WHAT IS EXPECTED
Filter the entries beneath this task, copying only the lines that hold the word "table".

EXTRACTED ENTRIES
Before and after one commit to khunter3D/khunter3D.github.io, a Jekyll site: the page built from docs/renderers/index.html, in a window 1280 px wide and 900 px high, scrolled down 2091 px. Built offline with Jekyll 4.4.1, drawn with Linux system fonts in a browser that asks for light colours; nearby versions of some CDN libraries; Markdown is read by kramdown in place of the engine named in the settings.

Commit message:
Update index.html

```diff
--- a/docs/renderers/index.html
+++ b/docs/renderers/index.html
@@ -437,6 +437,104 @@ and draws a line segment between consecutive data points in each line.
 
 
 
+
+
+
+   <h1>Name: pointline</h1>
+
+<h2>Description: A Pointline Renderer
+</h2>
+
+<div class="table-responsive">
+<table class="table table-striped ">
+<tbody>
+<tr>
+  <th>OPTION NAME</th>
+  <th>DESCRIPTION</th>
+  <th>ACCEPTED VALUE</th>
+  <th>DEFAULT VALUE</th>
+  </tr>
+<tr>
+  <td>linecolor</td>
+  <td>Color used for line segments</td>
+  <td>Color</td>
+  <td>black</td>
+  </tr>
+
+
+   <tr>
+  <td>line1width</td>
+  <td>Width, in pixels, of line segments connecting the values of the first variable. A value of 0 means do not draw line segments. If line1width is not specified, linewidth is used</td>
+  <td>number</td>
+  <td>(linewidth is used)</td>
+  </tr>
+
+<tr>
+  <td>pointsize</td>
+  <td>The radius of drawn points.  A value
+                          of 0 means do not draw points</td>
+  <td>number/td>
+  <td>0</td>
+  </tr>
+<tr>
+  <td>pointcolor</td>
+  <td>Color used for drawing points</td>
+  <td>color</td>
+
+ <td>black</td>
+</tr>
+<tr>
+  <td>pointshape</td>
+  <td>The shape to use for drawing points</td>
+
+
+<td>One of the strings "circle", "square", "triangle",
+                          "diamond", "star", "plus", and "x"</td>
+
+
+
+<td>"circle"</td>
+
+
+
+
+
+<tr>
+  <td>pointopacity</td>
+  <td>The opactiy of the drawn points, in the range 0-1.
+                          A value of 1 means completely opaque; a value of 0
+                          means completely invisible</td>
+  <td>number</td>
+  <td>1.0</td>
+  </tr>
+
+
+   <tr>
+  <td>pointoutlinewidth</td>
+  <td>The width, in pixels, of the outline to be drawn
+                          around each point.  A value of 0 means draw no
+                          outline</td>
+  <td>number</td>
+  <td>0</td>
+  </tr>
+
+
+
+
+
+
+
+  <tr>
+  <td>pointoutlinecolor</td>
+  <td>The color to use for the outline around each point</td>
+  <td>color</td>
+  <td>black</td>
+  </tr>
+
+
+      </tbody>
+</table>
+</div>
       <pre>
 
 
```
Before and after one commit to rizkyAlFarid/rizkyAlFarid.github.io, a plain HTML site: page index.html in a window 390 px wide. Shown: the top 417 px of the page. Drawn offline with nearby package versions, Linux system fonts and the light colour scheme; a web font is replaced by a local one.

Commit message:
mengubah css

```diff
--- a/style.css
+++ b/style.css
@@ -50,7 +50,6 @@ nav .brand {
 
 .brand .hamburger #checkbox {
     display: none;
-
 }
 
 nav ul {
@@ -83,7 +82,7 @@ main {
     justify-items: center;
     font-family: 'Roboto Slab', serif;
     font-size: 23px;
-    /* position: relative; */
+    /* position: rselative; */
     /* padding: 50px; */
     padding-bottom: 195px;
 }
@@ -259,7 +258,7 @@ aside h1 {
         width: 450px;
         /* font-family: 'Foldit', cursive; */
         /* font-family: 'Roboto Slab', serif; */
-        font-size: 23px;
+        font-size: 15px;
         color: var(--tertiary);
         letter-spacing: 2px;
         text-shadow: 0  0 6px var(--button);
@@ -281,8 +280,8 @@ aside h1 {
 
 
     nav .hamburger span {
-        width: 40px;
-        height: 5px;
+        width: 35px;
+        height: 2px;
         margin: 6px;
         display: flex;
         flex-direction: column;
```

EXERCISE OUTPUT
+<div class="table-responsive">
+<table class="table table-striped ">
+</table>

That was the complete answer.